→ **EXERCISE GOAL**
Your answer must consist solely of the lines from the start of the entries below through the line with "- README：新增第 7 条坑（藏品卡按占格单位放大，别写死像素），", unchanged.

→ **SUPPLIED DATA**
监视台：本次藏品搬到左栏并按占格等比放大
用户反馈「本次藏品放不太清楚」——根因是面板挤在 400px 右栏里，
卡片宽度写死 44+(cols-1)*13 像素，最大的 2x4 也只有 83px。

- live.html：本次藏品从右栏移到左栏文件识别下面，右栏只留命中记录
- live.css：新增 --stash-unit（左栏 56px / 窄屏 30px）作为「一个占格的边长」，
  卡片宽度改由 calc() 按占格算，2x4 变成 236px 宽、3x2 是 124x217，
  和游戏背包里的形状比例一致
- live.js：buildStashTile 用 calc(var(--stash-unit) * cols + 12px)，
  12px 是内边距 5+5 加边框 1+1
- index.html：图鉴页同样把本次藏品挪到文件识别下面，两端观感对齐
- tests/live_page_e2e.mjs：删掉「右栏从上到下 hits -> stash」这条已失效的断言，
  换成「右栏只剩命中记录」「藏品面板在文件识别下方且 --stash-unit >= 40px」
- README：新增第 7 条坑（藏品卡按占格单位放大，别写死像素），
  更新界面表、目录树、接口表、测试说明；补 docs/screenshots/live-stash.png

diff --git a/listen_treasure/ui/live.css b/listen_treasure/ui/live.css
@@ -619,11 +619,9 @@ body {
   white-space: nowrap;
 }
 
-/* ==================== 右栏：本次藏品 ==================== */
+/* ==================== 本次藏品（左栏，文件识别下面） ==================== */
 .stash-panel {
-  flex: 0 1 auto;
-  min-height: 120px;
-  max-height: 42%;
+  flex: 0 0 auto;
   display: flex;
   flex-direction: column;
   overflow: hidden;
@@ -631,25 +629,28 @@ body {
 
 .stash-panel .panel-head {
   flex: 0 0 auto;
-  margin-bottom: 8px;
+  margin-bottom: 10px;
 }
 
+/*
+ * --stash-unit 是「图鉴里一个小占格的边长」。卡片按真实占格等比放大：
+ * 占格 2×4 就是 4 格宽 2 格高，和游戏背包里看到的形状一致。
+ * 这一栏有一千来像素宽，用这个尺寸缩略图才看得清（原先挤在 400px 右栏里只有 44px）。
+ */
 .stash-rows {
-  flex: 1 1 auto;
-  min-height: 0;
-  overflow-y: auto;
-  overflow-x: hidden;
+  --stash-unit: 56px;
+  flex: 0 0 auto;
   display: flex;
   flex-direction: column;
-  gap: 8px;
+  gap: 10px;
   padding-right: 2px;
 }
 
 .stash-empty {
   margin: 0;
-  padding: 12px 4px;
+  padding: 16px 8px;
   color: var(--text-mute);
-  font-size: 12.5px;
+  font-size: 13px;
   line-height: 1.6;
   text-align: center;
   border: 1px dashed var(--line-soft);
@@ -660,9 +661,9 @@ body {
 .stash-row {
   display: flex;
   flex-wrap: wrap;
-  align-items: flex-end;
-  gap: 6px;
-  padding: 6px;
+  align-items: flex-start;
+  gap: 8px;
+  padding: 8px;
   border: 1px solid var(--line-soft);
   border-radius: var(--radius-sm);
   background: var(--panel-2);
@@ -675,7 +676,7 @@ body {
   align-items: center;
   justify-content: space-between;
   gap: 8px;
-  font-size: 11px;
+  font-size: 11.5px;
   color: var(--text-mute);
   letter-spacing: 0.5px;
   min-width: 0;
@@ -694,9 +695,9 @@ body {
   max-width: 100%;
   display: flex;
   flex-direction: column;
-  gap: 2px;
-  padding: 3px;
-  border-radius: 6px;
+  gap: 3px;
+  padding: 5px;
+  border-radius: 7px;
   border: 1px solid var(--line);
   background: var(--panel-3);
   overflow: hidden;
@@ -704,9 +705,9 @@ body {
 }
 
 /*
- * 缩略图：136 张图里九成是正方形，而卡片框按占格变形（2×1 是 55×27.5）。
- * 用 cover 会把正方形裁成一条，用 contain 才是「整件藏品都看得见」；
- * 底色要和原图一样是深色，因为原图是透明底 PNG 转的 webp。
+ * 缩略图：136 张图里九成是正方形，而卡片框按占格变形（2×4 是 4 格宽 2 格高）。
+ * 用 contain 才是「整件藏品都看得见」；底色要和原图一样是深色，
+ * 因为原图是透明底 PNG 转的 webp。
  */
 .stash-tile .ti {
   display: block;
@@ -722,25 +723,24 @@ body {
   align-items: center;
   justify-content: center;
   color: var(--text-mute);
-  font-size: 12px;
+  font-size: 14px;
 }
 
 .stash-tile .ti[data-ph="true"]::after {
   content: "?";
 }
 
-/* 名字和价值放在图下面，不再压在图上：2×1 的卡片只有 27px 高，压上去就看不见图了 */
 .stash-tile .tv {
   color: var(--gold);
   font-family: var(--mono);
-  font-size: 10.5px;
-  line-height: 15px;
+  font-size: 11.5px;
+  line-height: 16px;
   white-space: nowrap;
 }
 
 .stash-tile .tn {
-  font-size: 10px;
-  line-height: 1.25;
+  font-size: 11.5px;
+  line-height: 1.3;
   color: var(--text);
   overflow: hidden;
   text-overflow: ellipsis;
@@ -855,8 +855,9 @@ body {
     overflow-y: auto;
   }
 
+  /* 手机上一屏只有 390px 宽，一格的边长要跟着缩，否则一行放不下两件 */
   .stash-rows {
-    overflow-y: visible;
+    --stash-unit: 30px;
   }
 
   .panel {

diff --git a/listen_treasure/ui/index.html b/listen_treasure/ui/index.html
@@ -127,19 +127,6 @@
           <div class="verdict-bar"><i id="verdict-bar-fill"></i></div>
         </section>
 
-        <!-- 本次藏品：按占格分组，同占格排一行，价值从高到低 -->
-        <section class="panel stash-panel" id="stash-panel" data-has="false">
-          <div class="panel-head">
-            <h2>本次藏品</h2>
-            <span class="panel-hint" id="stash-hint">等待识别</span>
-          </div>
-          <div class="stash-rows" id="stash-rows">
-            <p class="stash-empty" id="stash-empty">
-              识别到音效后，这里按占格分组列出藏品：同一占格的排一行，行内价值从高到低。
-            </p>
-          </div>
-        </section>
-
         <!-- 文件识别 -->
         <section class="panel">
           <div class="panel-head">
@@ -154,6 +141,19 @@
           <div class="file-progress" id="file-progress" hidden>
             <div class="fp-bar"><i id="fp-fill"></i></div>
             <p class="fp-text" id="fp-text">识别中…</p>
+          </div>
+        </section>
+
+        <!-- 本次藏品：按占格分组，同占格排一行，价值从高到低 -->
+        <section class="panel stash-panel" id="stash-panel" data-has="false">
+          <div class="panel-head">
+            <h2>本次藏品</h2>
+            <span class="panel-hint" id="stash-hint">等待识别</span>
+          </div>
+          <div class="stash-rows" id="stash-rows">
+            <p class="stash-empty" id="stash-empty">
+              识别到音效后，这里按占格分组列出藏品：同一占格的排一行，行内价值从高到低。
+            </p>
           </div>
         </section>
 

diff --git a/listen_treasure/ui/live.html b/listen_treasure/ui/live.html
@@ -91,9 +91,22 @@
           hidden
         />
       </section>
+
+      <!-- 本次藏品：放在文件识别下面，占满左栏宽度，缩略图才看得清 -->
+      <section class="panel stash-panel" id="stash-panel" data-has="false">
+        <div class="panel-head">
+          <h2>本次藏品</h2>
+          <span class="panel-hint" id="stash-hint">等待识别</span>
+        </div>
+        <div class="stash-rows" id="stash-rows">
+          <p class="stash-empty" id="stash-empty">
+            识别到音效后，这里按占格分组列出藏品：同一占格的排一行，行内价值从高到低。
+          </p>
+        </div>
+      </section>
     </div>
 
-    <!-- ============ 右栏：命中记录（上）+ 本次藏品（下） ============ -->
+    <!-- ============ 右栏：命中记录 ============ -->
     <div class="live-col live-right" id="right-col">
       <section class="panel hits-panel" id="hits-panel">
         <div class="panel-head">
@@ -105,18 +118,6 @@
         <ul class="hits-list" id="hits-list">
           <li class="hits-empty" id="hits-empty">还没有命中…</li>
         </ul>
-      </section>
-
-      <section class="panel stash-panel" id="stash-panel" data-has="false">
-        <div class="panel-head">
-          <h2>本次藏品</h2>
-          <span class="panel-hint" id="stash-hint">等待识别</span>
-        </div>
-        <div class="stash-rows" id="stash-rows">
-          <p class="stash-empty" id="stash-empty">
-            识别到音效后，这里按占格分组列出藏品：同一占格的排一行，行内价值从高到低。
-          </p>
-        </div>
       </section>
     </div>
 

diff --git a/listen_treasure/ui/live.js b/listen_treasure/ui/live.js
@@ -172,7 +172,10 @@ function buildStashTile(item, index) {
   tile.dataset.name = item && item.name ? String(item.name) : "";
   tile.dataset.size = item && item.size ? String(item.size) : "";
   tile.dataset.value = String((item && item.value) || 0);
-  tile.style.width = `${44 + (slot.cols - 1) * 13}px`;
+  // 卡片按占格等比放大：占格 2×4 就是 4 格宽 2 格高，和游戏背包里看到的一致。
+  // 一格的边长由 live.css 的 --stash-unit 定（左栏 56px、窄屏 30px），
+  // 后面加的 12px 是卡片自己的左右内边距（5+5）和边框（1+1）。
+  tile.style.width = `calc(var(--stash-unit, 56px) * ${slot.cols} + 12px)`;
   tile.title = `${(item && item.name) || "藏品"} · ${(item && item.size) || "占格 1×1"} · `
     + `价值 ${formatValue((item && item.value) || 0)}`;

→ **EXPECTED OUTPUT**
监视台：本次藏品搬到左栏并按占格等比放大
用户反馈「本次藏品放不太清楚」——根因是面板挤在 400px 右栏里，
卡片宽度写死 44+(cols-1)*13 像素，最大的 2x4 也只有 83px。

- live.html：本次藏品从右栏移到左栏文件识别下面，右栏只留命中记录
- live.css：新增 --stash-unit（左栏 56px / 窄屏 30px）作为「一个占格的边长」，
  卡片宽度改由 calc() 按占格算，2x4 变成 236px 宽、3x2 是 124x217，
  和游戏背包里的形状比例一致
- live.js：buildStashTile 用 calc(var(--stash-unit) * cols + 12px)，
  12px 是内边距 5+5 加边框 1+1
- index.html：图鉴页同样把本次藏品挪到文件识别下面，两端观感对齐
- tests/live_page_e2e.mjs：删掉「右栏从上到下 hits -> stash」这条已失效的断言，
  换成「右栏只剩命中记录」「藏品面板在文件识别下方且 --stash-unit >= 40px」
- README：新增第 7 条坑（藏品卡按占格单位放大，别写死像素），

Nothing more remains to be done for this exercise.